Your instructions
Copy each line of the material in which the word "rounded" appears.

Records to process

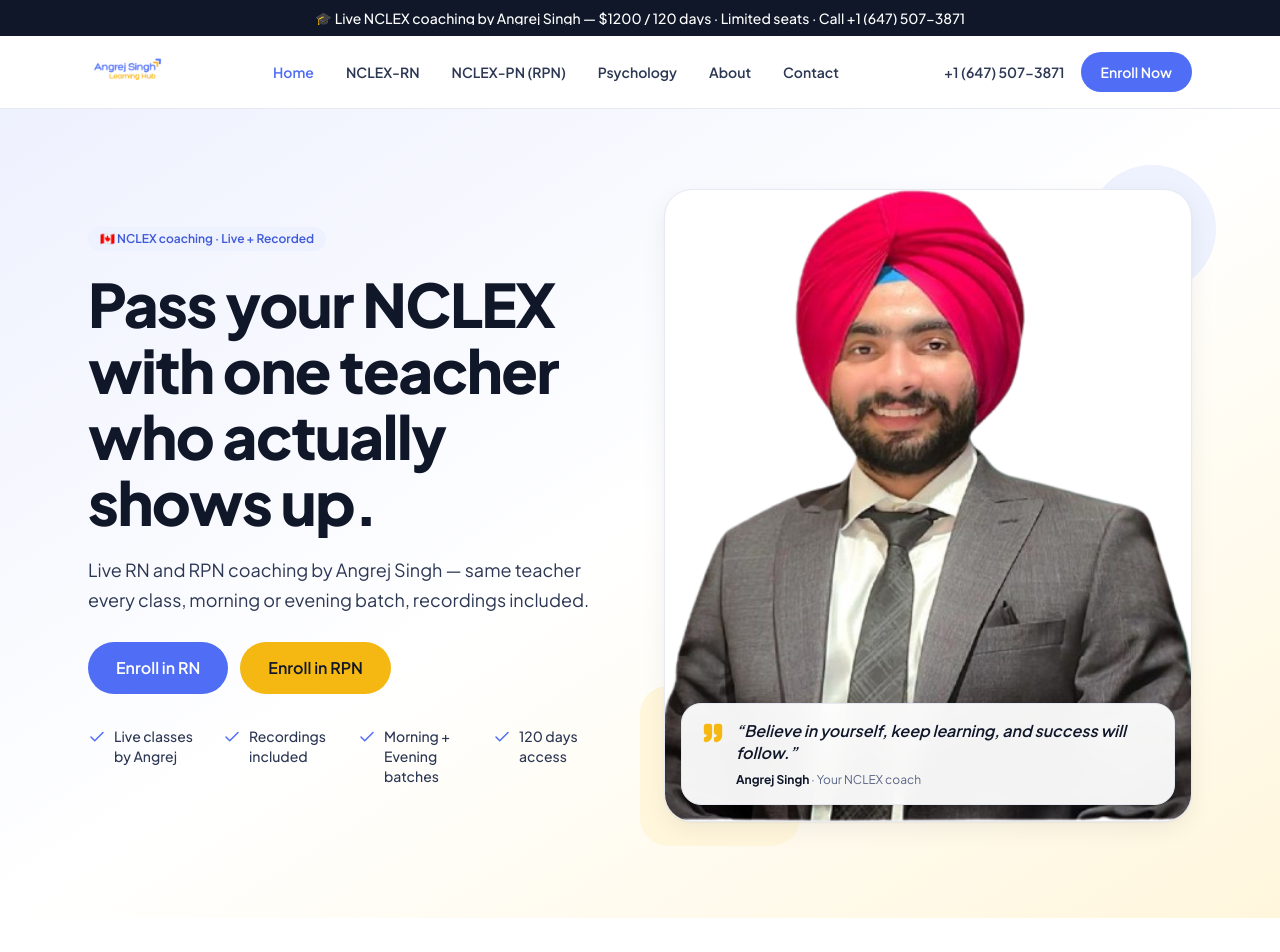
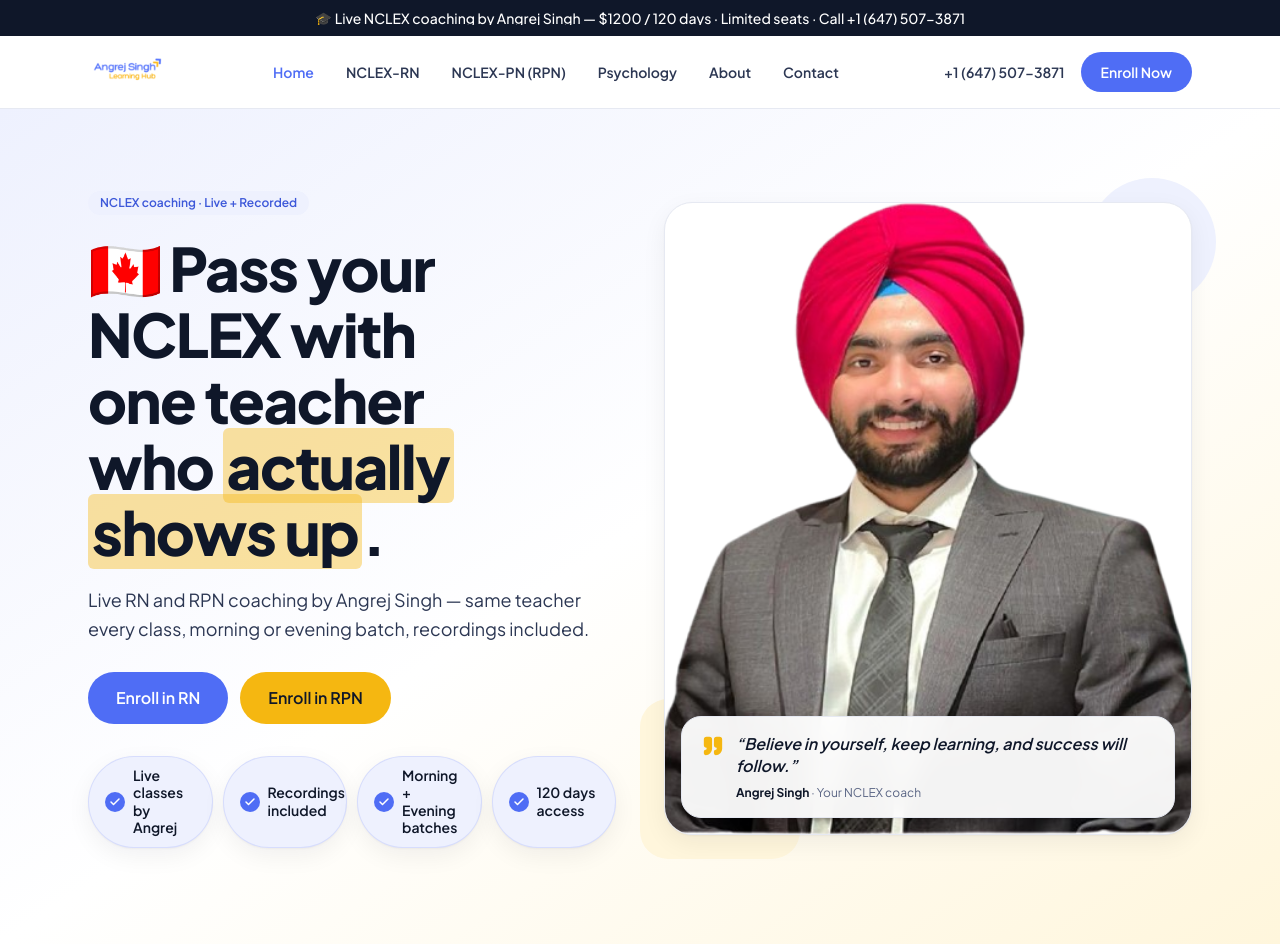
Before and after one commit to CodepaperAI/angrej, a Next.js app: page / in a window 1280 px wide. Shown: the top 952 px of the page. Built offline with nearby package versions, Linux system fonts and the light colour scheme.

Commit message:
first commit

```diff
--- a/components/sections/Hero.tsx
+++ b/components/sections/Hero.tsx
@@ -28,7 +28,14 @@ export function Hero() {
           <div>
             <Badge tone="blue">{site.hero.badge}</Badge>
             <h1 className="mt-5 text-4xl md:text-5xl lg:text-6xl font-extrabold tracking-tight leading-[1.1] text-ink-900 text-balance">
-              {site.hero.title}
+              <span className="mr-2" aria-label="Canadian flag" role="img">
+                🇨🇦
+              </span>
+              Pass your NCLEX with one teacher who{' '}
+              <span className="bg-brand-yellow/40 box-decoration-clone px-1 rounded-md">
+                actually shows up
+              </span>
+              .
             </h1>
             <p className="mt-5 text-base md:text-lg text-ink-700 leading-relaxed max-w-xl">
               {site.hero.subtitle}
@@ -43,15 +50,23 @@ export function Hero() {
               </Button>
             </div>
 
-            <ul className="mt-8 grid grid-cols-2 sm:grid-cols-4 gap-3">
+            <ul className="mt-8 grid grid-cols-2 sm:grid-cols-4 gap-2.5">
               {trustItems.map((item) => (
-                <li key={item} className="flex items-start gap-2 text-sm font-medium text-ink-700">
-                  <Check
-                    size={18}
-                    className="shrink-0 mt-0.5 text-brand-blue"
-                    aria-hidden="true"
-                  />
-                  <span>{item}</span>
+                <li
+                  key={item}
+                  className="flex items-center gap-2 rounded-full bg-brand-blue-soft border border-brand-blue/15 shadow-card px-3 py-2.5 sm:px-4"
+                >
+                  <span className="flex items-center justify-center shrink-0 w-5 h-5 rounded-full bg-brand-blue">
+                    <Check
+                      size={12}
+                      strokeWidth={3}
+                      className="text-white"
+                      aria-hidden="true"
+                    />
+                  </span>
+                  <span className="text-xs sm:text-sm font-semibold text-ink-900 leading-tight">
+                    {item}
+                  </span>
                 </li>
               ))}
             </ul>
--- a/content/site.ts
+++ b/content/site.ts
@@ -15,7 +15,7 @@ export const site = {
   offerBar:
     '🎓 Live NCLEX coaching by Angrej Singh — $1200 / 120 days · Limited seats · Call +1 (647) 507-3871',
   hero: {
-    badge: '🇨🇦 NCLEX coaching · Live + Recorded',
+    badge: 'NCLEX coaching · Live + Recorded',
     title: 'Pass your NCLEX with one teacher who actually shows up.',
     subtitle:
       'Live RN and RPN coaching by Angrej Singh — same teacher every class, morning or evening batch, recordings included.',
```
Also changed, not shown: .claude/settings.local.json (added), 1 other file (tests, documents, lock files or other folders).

Exercise result
+              <span className="bg-brand-yellow/40 box-decoration-clone px-1 rounded-md">
+                  className="flex items-center gap-2 rounded-full bg-brand-blue-soft border border-brand-blue/15 shadow-card px-3 py-2.5 sm:px-4"
+                  <span className="flex items-center justify-center shrink-0 w-5 h-5 rounded-full bg-brand-blue">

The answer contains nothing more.